PROBLEM | Quote every line below exactly and skip any picture.

+ + +

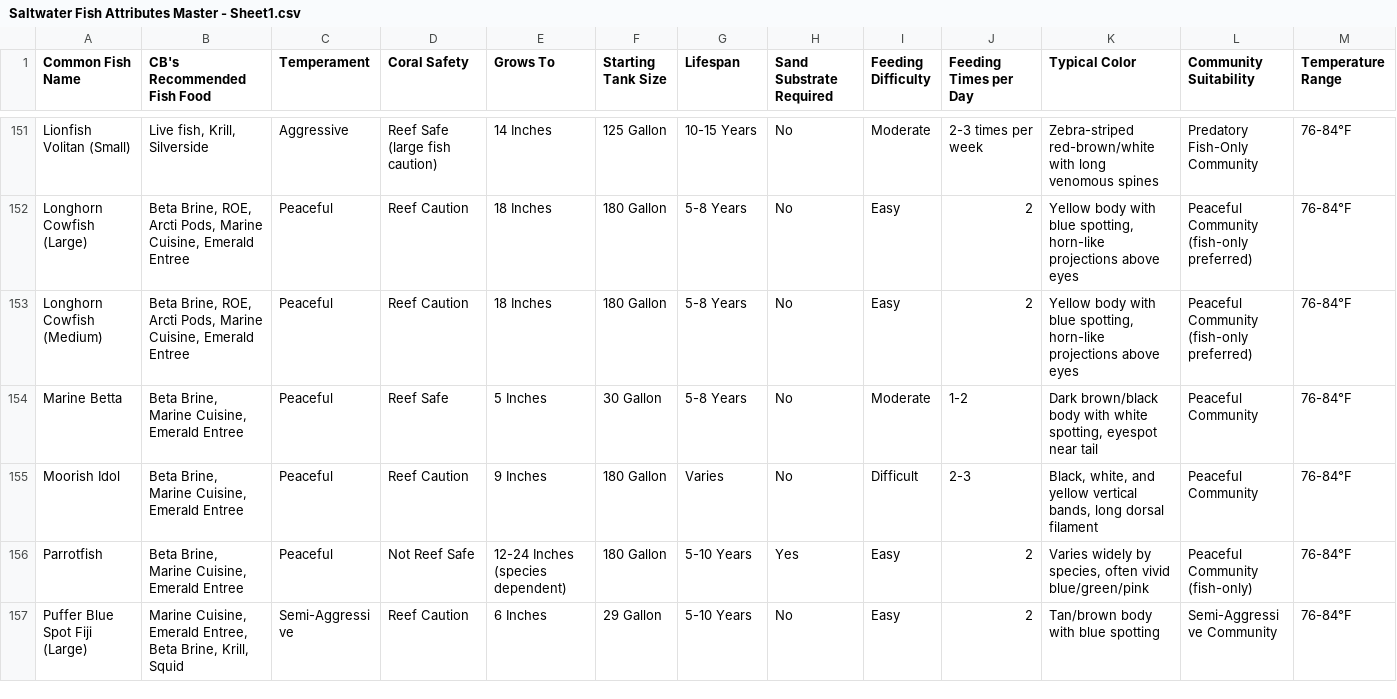
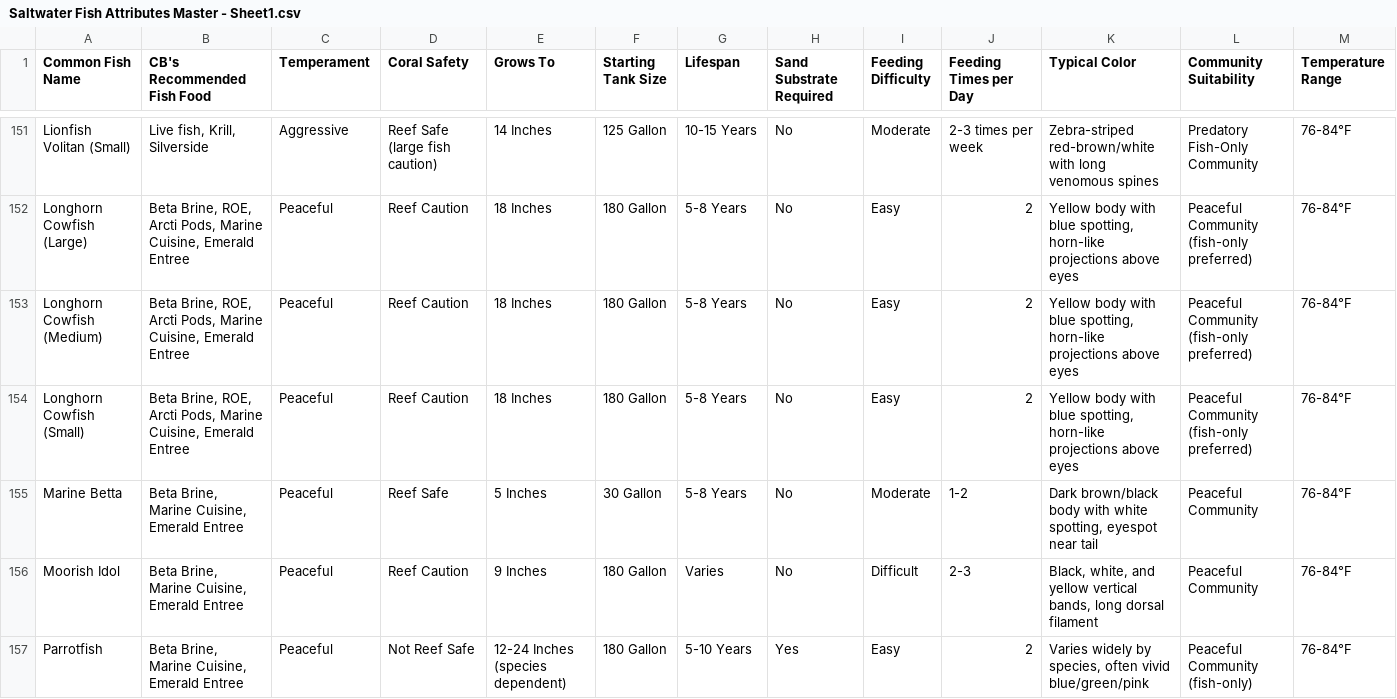
Before and after one commit to Bubba751/Saltwater-HTML-Files, a CSV file: Saltwater Fish Attributes Master/Saltwater Fish Attributes Master - Sheet1.csv, drawn as a sheet; only a part is shown, gaps mark what is left out; the shorter side is filled out with more unchanged rows; rows hold the shown columns only; the diff names each change by its address in the sheet, - before the commit and + after, or states it on an @@ line.

Commit message:
Update Saltwater Fish Attributes Master - Sheet1.csv via CB Aquarium Tools

```diff
--- a/Saltwater Fish Attributes Master/Saltwater Fish Attributes Master - Sheet1.csv
+++ b/Saltwater Fish Attributes Master/Saltwater Fish Attributes Master - Sheet1.csv
+row 154: Longhorn Cowfish (Small) | Beta Brine, ROE, Arcti Pods, Marine Cuisine, Emerald Entree | Peaceful | Reef Caution | 18 Inches | 180 Gallon | 5-8 Years | No | Easy | 2 | Yellow body with blue spotting, horn-like projections above eyes | Peaceful Community (fish-only preferred) | 76-84°F
```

+ + +

PROBLEM SOLUTION |
Before and after one commit to Bubba751/Saltwater-HTML-Files, a CSV file: Saltwater Fish Attributes Master/Saltwater Fish Attributes Master - Sheet1.csv, drawn as a sheet; only a part is shown, gaps mark what is left out; the shorter side is filled out with more unchanged rows; rows hold the shown columns only; the diff names each change by its address in the sheet, - before the commit and + after, or states it on an @@ line.

Commit message:
Update Saltwater Fish Attributes Master - Sheet1.csv via CB Aquarium Tools

```diff
--- a/Saltwater Fish Attributes Master/Saltwater Fish Attributes Master - Sheet1.csv
+++ b/Saltwater Fish Attributes Master/Saltwater Fish Attributes Master - Sheet1.csv
+row 154: Longhorn Cowfish (Small) | Beta Brine, ROE, Arcti Pods, Marine Cuisine, Emerald Entree | Peaceful | Reef Caution | 18 Inches | 180 Gallon | 5-8 Years | No | Easy | 2 | Yellow body with blue spotting, horn-like projections above eyes | Peaceful Community (fish-only preferred) | 76-84°F
```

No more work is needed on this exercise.